■ Entries shown:
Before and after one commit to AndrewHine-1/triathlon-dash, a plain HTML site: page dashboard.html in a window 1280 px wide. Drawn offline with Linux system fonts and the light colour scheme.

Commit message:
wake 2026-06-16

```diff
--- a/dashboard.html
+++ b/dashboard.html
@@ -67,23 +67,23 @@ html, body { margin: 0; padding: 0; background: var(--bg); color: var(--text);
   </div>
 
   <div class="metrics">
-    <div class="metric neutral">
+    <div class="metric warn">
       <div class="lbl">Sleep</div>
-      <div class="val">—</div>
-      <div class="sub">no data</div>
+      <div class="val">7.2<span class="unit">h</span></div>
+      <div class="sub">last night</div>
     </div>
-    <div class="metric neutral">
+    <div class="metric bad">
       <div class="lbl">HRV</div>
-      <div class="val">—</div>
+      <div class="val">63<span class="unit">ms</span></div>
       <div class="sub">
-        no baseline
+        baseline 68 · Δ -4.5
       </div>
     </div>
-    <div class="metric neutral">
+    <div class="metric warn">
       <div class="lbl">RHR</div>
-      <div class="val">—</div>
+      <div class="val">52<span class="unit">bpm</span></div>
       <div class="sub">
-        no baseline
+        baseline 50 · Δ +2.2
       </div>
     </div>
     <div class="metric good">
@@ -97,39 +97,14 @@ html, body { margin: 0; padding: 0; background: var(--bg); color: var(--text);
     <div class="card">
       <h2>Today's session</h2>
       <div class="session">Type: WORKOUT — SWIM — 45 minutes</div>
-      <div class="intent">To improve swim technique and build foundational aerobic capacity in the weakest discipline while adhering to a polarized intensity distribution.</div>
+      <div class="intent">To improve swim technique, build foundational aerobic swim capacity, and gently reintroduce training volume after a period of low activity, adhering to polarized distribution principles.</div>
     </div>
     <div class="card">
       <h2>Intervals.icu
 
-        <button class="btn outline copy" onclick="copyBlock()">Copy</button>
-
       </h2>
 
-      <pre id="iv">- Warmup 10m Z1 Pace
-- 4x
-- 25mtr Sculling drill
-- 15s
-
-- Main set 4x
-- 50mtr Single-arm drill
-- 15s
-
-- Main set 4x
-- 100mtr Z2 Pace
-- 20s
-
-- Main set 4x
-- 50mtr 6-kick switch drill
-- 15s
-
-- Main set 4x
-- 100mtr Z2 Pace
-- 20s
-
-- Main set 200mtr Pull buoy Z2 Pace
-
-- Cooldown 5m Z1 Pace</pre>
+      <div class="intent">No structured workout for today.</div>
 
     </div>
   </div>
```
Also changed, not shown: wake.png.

■ Instructions for the task: Check each line above for the word "html", and copy the lines where it appears.

■ Response below:
Before and after one commit to AndrewHine-1/triathlon-dash, a plain HTML site: page dashboard.html in a window 1280 px wide. Drawn offline with Linux system fonts and the light colour scheme.
--- a/dashboard.html
+++ b/dashboard.html
@@ -67,23 +67,23 @@ html, body { margin: 0; padding: 0; background: var(--bg); color: var(--text);
@@ -97,39 +97,14 @@ html, body { margin: 0; padding: 0; background: var(--bg); color: var(--text);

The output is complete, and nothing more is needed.